#### THE INPUT

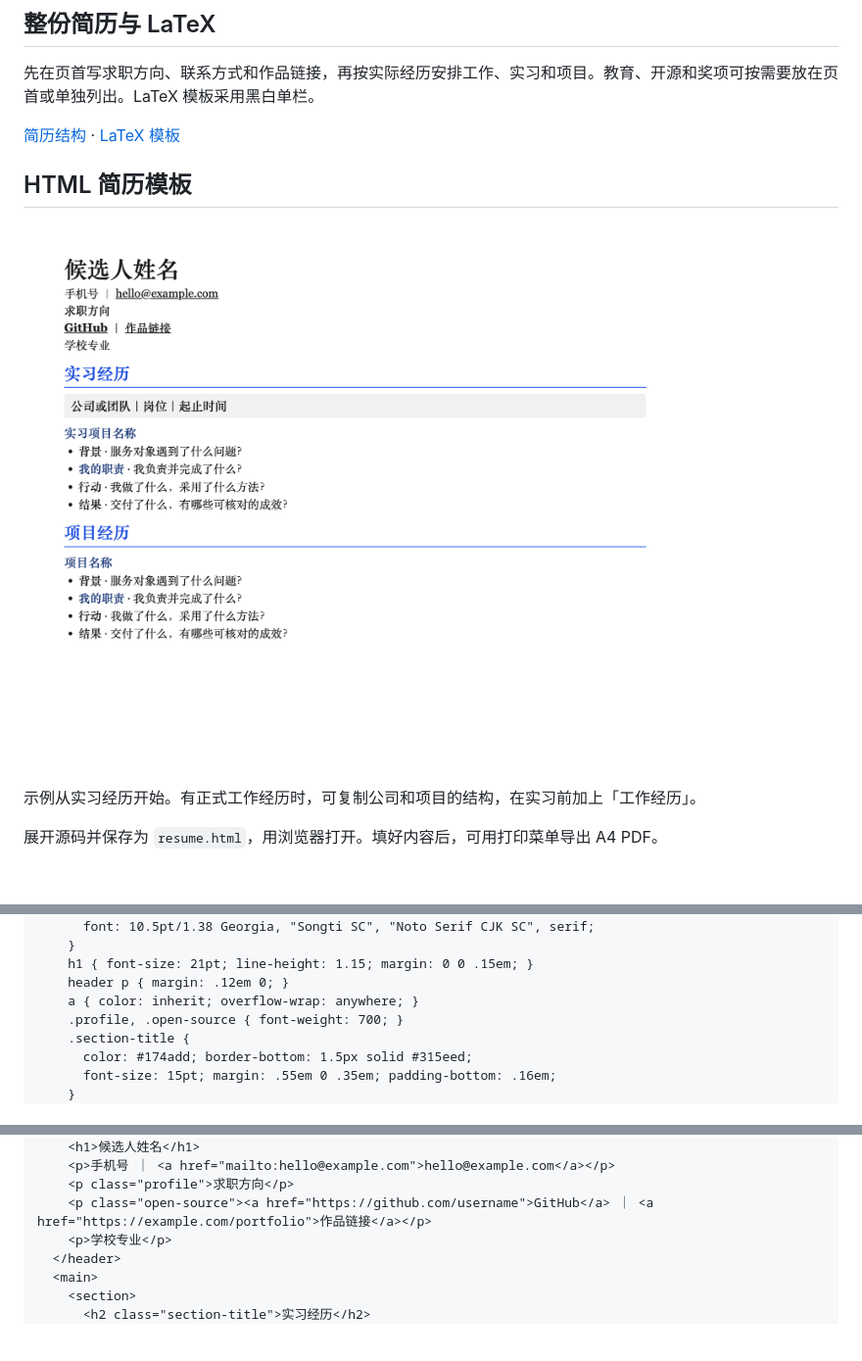
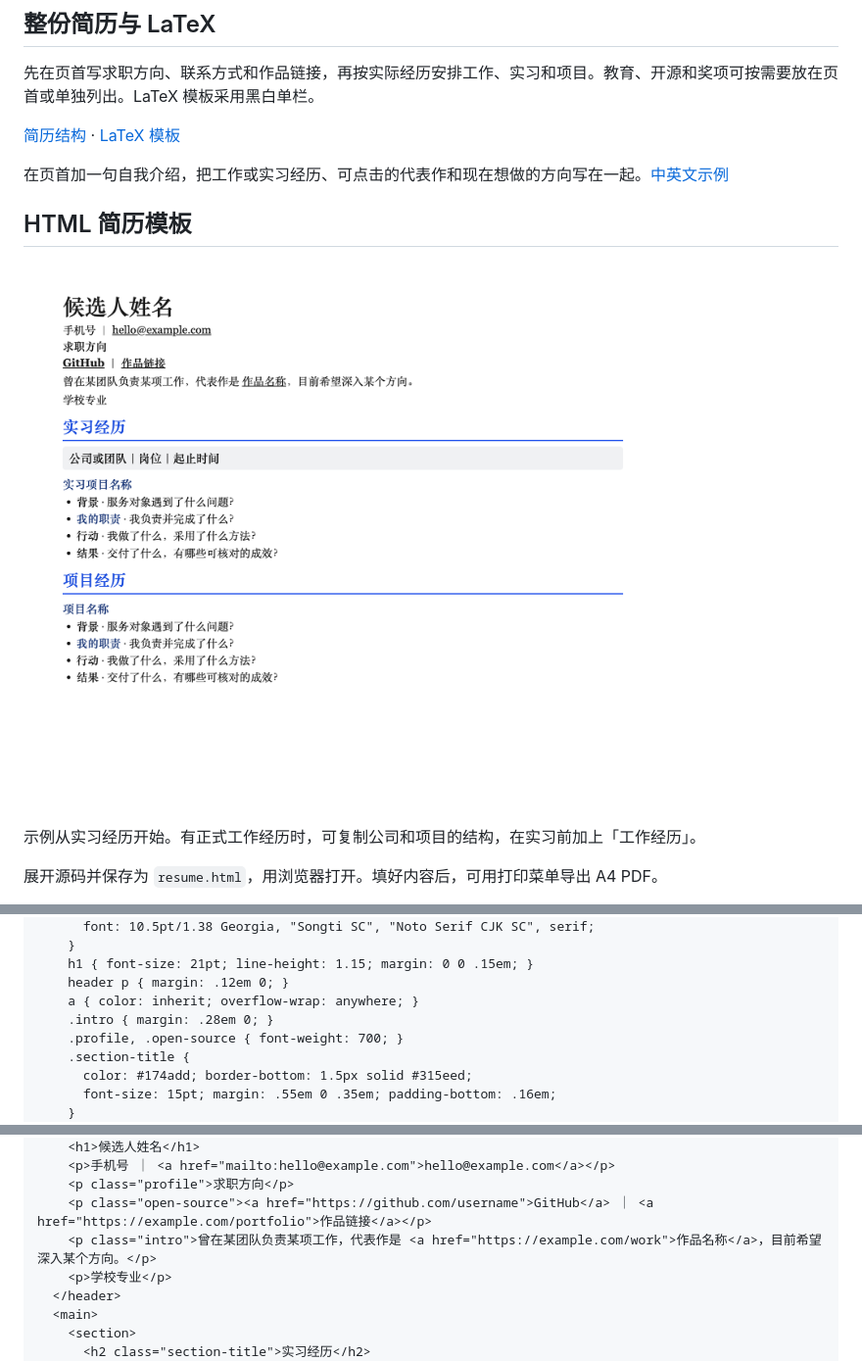
Before and after one commit to LofiSu/OfferHunter, a Markdown page: README.md, 3 parts joined by grey strips. Shown at 98% size. Drawn GitHub-style; pictures changed too: assets/resume-preview-intro-zh.png (added); folded sections open; blank space fills up the shorter version.

```diff
--- a/README.md
+++ b/README.md
@@ -66,9 +66,11 @@ mkdir -p .grok/skills && cp -R OfferHunter/skills/resume-engineering .grok/skill
 
 [简历结构](skills/resume-engineering/references/resume-structure.md) · [LaTeX 模板](skills/resume-engineering/templates/resume.tex)
 
+在页首加一句自我介绍，把工作或实习经历、可点击的代表作和现在想做的方向写在一起。[中英文示例](skills/resume-engineering/references/resume-structure.md#一句话自我介绍)
+
 ## HTML 简历模板
 
-![通用中文简历模板，包含求职方向、实习经历和项目经历](assets/resume-preview-portfolio-zh.png)
+![通用中文简历模板，包含求职方向、实习经历和项目经历](assets/resume-preview-intro-zh.png)
 
 示例从实习经历开始。有正式工作经历时，可复制公司和项目的结构，在实习前加上「工作经历」。
 
@@ -95,6 +97,7 @@ mkdir -p .grok/skills && cp -R OfferHunter/skills/resume-engineering .grok/skill
     h1 { font-size: 21pt; line-height: 1.15; margin: 0 0 .15em; }
     header p { margin: .12em 0; }
     a { color: inherit; overflow-wrap: anywhere; }
+    .intro { margin: .28em 0; }
     .profile, .open-source { font-weight: 700; }
     .section-title {
       color: #174add; border-bottom: 1.5px solid #315eed;
@@ -125,6 +128,7 @@ mkdir -p .grok/skills && cp -R OfferHunter/skills/resume-engineering .grok/skill
     <p>手机号 ｜ <a href="mailto:hello@example.com">hello@example.com</a></p>
     <p class="profile">求职方向</p>
     <p class="open-source"><a href="https://github.com/username">GitHub</a> ｜ <a href="https://example.com/portfolio">作品链接</a></p>
+    <p class="intro">曾在某团队负责某项工作，代表作是 <a href="https://example.com/work">作品名称</a>，目前希望深入某个方向。</p>
     <p>学校专业</p>
   </header>
   <main>
```
Also changed, not shown: README.en.md (+5 -1 lines), skills/resume-engineering/SKILL.md (+4 -0 lines), assets/resume-preview-intro-en.png (added), 2 other files.
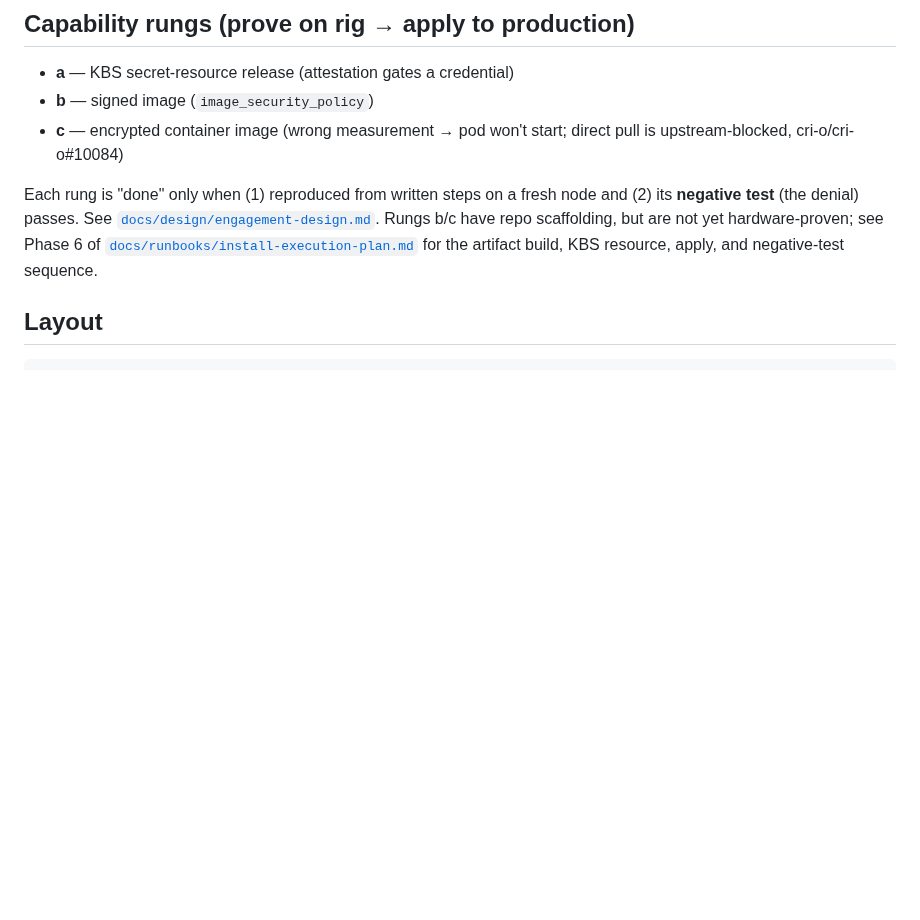
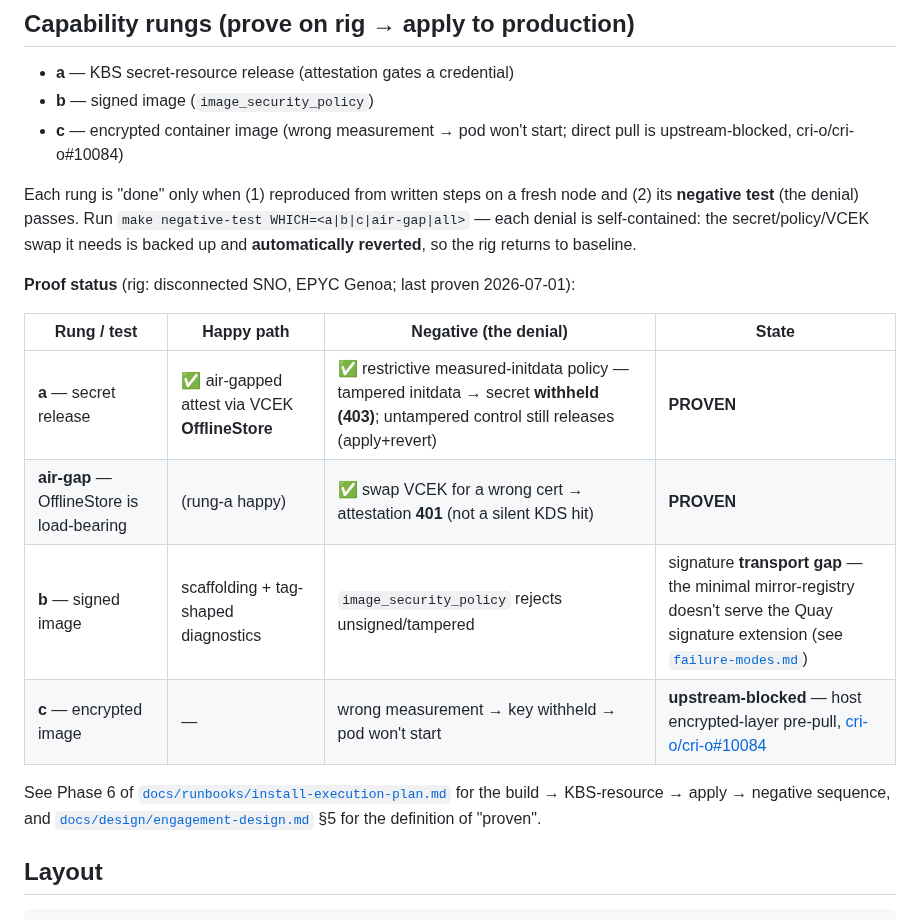
Before and after one commit to shpwrck/openshift-confidential-containers, a Markdown page: README.md, the part around the change. GitHub-like rendering; blank space fills up the shorter version.

Commit message:
docs(readme): at-a-glance rung proof-status table for customer handoff (step 5)
Replace the vague "rungs b/c have repo scaffolding, not yet hardware-proven" with an
accurate per-rung + air-gap status a customer can read at a glance: rung-a and the
air-gap negative are live-proven (with self-contained apply+revert denials), rung-b
signed carries a signature-transport gap (minimal mirror-registry lacks the Quay sig
extension), rung-c encrypted is upstream-blocked (cri-o/cri-o#10084). Also surface that
`make negative-test WHICH=<...>` self-reverts every swap so the rig returns to baseline.

Co-Authored-By: Claude Opus 4.8 (1M context) <noreply@anthropic.com>

```diff
--- a/README.md
+++ b/README.md
@@ -32,10 +32,22 @@ See [`docs/architecture.md`](docs/architecture.md) for component diagrams, the a
 - **c** — encrypted container image (wrong measurement → pod won't start; direct pull is upstream-blocked, cri-o/cri-o#10084)
 
 Each rung is "done" only when (1) reproduced from written steps on a fresh node and (2) its
-**negative test** (the denial) passes. See [`docs/design/engagement-design.md`](docs/design/engagement-design.md).
-Rungs b/c have repo scaffolding, but are not yet hardware-proven; see Phase 6 of
-[`docs/runbooks/install-execution-plan.md`](docs/runbooks/install-execution-plan.md)
-for the artifact build, KBS resource, apply, and negative-test sequence.
+**negative test** (the denial) passes. Run `make negative-test WHICH=<a|b|c|air-gap|all>` — each
+denial is self-contained: the secret/policy/VCEK swap it needs is backed up and **automatically
+reverted**, so the rig returns to baseline.
+
+**Proof status** (rig: disconnected SNO, EPYC Genoa; last proven 2026-07-01):
+
+| Rung / test | Happy path | Negative (the denial) | State |
+|---|---|---|---|
+| **a** — secret release | ✅ air-gapped attest via VCEK **OfflineStore** | ✅ restrictive measured-initdata policy — tampered initdata → secret **withheld (403)**; untampered control still releases (apply+revert) | **PROVEN** |
+| **air-gap** — OfflineStore is load-bearing | (rung-a happy) | ✅ swap VCEK for a wrong cert → attestation **401** (not a silent KDS hit) | **PROVEN** |
+| **b** — signed image | scaffolding + tag-shaped diagnostics | `image_security_policy` rejects unsigned/tampered | signature **transport gap** — the minimal mirror-registry doesn't serve the Quay signature extension (see [`failure-modes.md`](docs/runbooks/failure-modes.md)) |
+| **c** — encrypted image | — | wrong measurement → key withheld → pod won't start | **upstream-blocked** — host encrypted-layer pre-pull, [cri-o/cri-o#10084](https://github.com/cri-o/cri-o/issues/10084) |
+
+See Phase 6 of [`docs/runbooks/install-execution-plan.md`](docs/runbooks/install-execution-plan.md)
+for the build → KBS-resource → apply → negative sequence, and
+[`docs/design/engagement-design.md`](docs/design/engagement-design.md) §5 for the definition of "proven".
 
 ## Layout
 
```
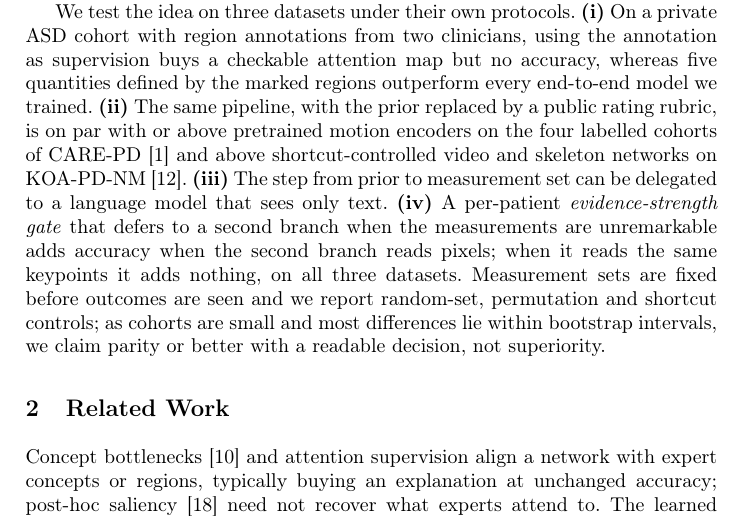
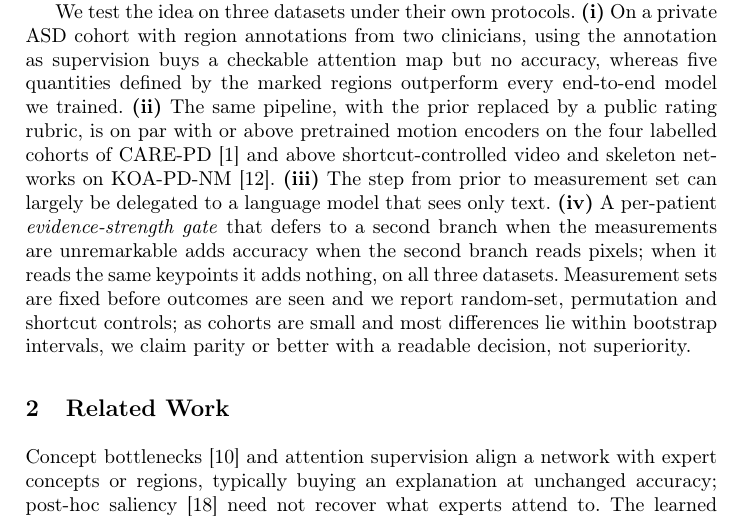
Before and after one commit to ChenKaiXuSan/ClinicalCLIP_ASD_PyTorch, a LaTeX paper (paper/main.tex): part of page 2 of 10, cut so that both start at the same text. Compiled offline with pdfLaTeX.

Commit message:
paper: 引言把'可交给语言模型'改为'大体可交给'(CARE-PD 上 LLM 比手写低 0.035)
Co-Authored-By: Claude Opus 5.5 <noreply@anthropic.com>
Claude-Session: https://claude.ai/code/session_01B5bjpBTyrvqEWyhehMvNM5

```diff
--- a/paper/main.tex
+++ b/paper/main.tex
@@ -75,7 +75,7 @@ marked regions outperform every end-to-end model we trained. \textbf{(ii)} The s
 with the prior replaced by a public rating rubric, is on par with or above pretrained motion
 encoders on the four labelled cohorts of CARE-PD~\cite{carepd2025} and above
 shortcut-controlled video and skeleton networks on KOA-PD-NM~\cite{kour2022koapdnm_icicc}.
-\textbf{(iii)} The step from prior to measurement set can be delegated to a language model
+\textbf{(iii)} The step from prior to measurement set can largely be delegated to a language model
 that sees only text. \textbf{(iv)} A per-patient \emph{evidence-strength gate} that defers to
 a second branch when the measurements are unremarkable adds accuracy when the second branch
 reads pixels; when it reads the same keypoints it adds nothing, on all three datasets.
```
Also changed, not shown: paper/main.pdf.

########

* **THE PROBLEM**:
Every line of the listing that includes the word "design" must be copied.

* **EXPECTED OUTPUT**:
-**negative test** (the denial) passes. See [`docs/design/engagement-design.md`](docs/design/engagement-design.md).
+[`docs/design/engagement-design.md`](docs/design/engagement-design.md) §5 for the definition of "proven".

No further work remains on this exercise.